A person who is a vexillophile is a hobbyist who studies flags, or vexillology. This is a new designation and only dates to 1959 when flag enthusiasts formalized the study of flags in his publication The Flag Bulletin.
More precisely vexillology is the study of history and the symbolism that flags represent. But vexillophile is not the least of it.
A vexillologist is who studies flags, and a vexillographer is a person who designs flags. And of course, now there are associations, conventions, magazines, and everything else that can be associated with such a topic.
As with many words the origin is Greek and Roman. In Latin “vexillum” is used to describe a square flag. In Greek “logia” means to study.
“The Georgia flag has changed its design so often that only a vexillophile could appreciate all the iterations.”
“If you want to start a conversation at your next dinner party see who knows the definition of the word: vexillophile.”
Alright and allright are both all right and all wrong. There are many examples of people using alright in written form, some well-known. But use does not make a word legitimate and correctly both should be spelled as two words, “all right.”
Alright is used at times and defended because words like already and altogether are spelled as a single word. Each of these could be used as one or two words, so the defenders of alright have a point. Not a good point, but a point.
What makes this difficult is that when spoken alright and all right are the same. and then there are spellcheckers that might or might not flag alright.

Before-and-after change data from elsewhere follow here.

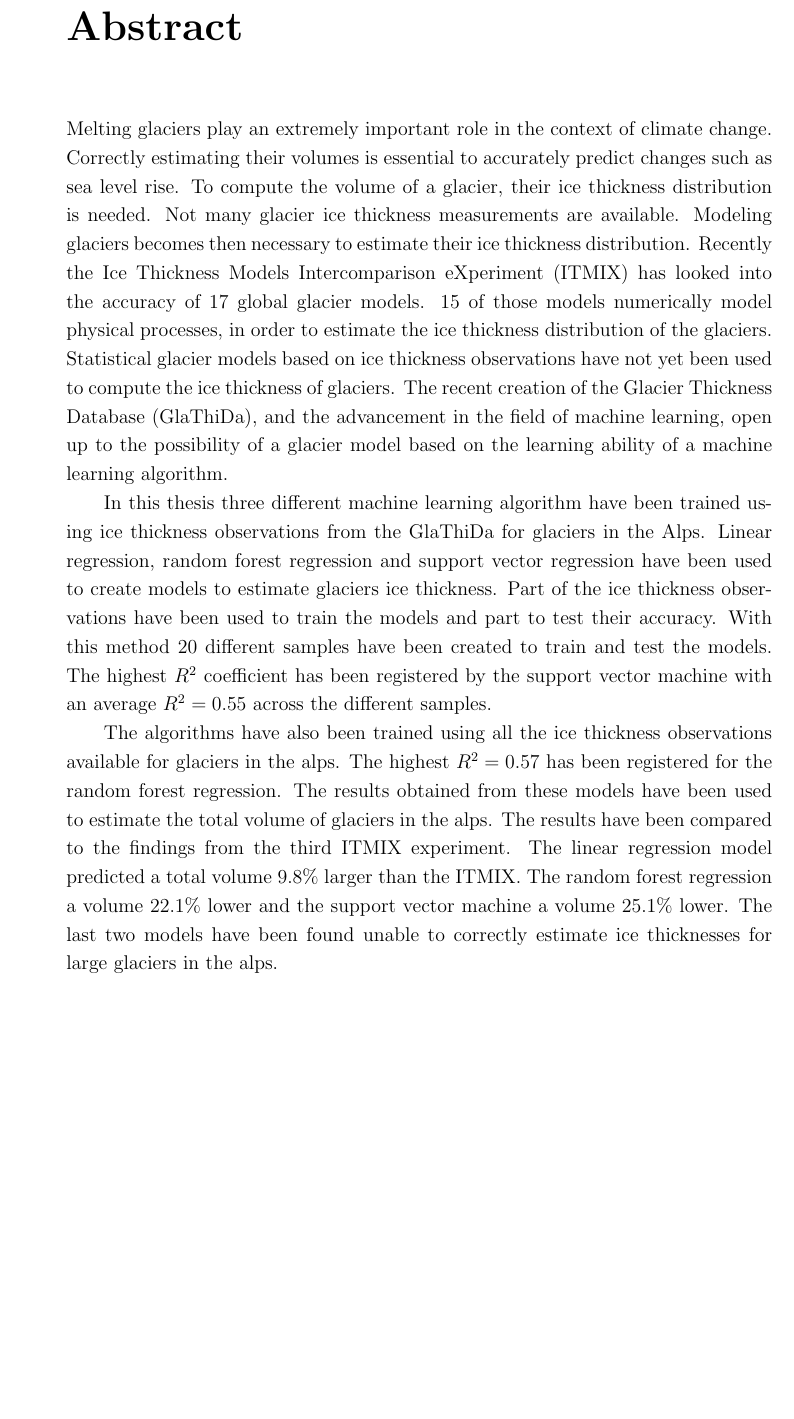
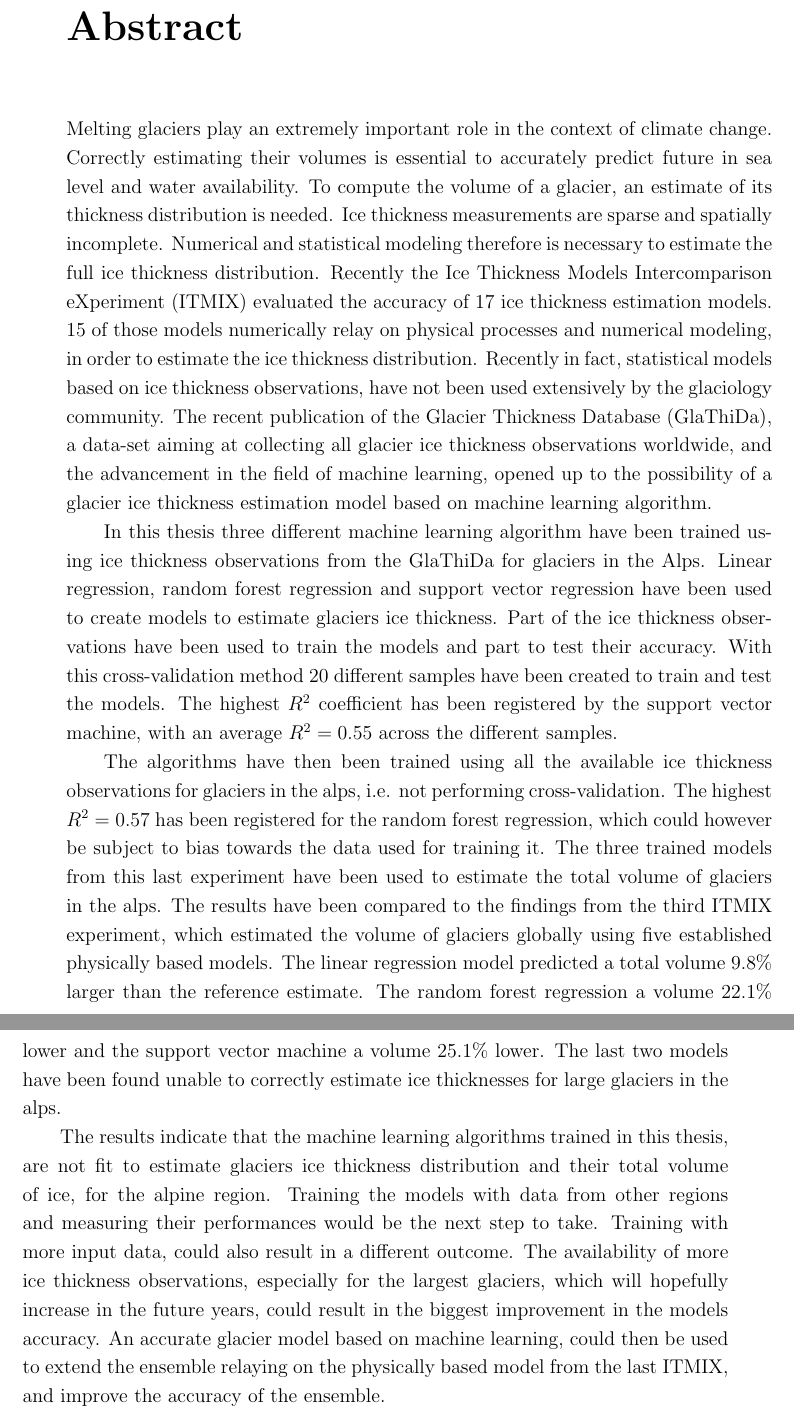
Before and after one commit to MatCast/master-thesis, a LaTeX thesis (thesis.tex, which reads abstract.tex): part of page 5 of 61 before the commit and two parts of pages 5 and 6 of 63 after it, the two joined at a grey line, cut so that both start at the same text, the shorter picture padded with empty space. Compiled offline with pdfLaTeX.

Commit message:
Corrected abstract

```diff
--- a/abstract.tex
+++ b/abstract.tex
@@ -1,11 +1,13 @@
 \chapter*{Abstract}
 \addcontentsline{toc}{chapter}{Abstract}
 \thispagestyle{plain}
-Melting glaciers play an extremely important role in the context of climate change. Correctly estimating their volumes is essential to accurately predict changes such as sea level rise. To compute the volume of a glacier, their ice thickness distribution is needed. Not many glacier ice thickness measurements are available. Modeling glaciers becomes then necessary to estimate their ice thickness distribution. Recently the Ice Thickness Models Intercomparison eXperiment (ITMIX) has looked into the accuracy of 17 global glacier models. 15 of those models numerically model physical processes, in order to estimate the ice thickness distribution of the glaciers. Statistical glacier models based on ice thickness observations have not yet been used to compute the ice thickness of glaciers. The recent creation of the Glacier Thickness Database (GlaThiDa), and the advancement in the field of machine learning, open up to the possibility of a glacier model based on the learning ability of a machine learning algorithm.
+Melting glaciers play an extremely important role in the context of climate change. Correctly estimating their volumes is essential to accurately predict future in sea level and water availability. To compute the volume of a glacier, an estimate of its thickness distribution is needed. Ice thickness measurements are sparse and spatially incomplete. Numerical and statistical modeling therefore is necessary to estimate the full ice thickness distribution. Recently the Ice Thickness Models Intercomparison eXperiment (ITMIX) evaluated the accuracy of 17 ice thickness estimation models. 15 of those models numerically relay on physical processes and numerical modeling, in order to estimate the ice thickness distribution. Recently in fact, statistical models based on ice thickness observations, have not been used extensively by the glaciology community. The recent publication of the Glacier Thickness Database (GlaThiDa), a data-set aiming at collecting all glacier ice thickness observations worldwide, and the advancement in the field of machine learning, opened up to the possibility of a glacier ice thickness estimation model based on machine learning algorithm.
 
-In this thesis three different machine learning algorithm have been trained using ice thickness observations from the GlaThiDa for glaciers in the Alps. Linear regression, random forest regression and support vector regression have been used to create models to estimate glaciers ice thickness. Part of the ice thickness observations have been used to train the models and part to test their accuracy. With this method 20 different samples have been created to train and test the models. The highest $R^2$ coefficient has been registered by the support vector machine with an average $R^2=0.55$ across the different samples.
+In this thesis three different machine learning algorithm have been trained using ice thickness observations from the GlaThiDa for glaciers in the Alps. Linear regression, random forest regression and support vector regression have been used to create models to estimate glaciers ice thickness. Part of the ice thickness observations have been used to train the models and part to test their accuracy. With this cross-validation method 20 different samples have been created to train and test the models. The highest $R^2$ coefficient has been registered by the support vector machine, with an average $R^2=0.55$ across the different samples.
 
-The algorithms have also been trained using all the ice thickness observations available for glaciers in the alps. The highest $R^2=0.57$ has been registered for the random forest regression. The results obtained from these models have been used to estimate the total volume of glaciers in the alps. The results have been compared to the findings from the third ITMIX experiment. The linear regression model predicted a total volume 9.8\% larger than the ITMIX. The random forest regression a volume 22.1\% lower and the support vector machine a volume 25.1\% lower. The last two models have been found unable to correctly estimate ice thicknesses for large glaciers in the alps.
+The algorithms have then been trained using all the available ice thickness observations for glaciers in the alps, i.e. not performing cross-validation. The highest $R^2=0.57$ has been registered for the random forest regression, which could however be subject to bias towards the data used for training it. The three trained models from this last experiment have been used to estimate the total volume of glaciers in the alps. The results have been compared to the findings from the third ITMIX experiment, which estimated the volume of glaciers globally using five established physically based models. The linear regression model predicted a total volume 9.8\% larger than the reference estimate. The random forest regression a volume 22.1\% lower and the support vector machine a volume 25.1\% lower. The last two models have been found unable to correctly estimate ice thicknesses for large glaciers in the alps.
+
+The results indicate that the machine learning algorithms trained in this thesis, are not fit to estimate glaciers ice thickness distribution and their total volume of ice, for the alpine region. Training the models with data from other regions and measuring their performances would be the next step to take.  Training with more input data, could also result in a different outcome. The availability of more ice thickness observations, especially for the largest glaciers, which will hopefully increase in the future years, could result in the biggest improvement in the models accuracy. An accurate glacier model based on machine learning, could then be used to extend the ensemble relaying on the physically based model from the last ITMIX, and improve the accuracy of the ensemble.
 %The abstract is a short summary of the thesis. It announces in
 %a brief and concise way the scientific goals, methods, and most important
 %results. The chapter ``conclusions'' is not equivalent to the abstract!
```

“If we work together and keep pushing ahead, we will be all right.”
“All right, I give up!”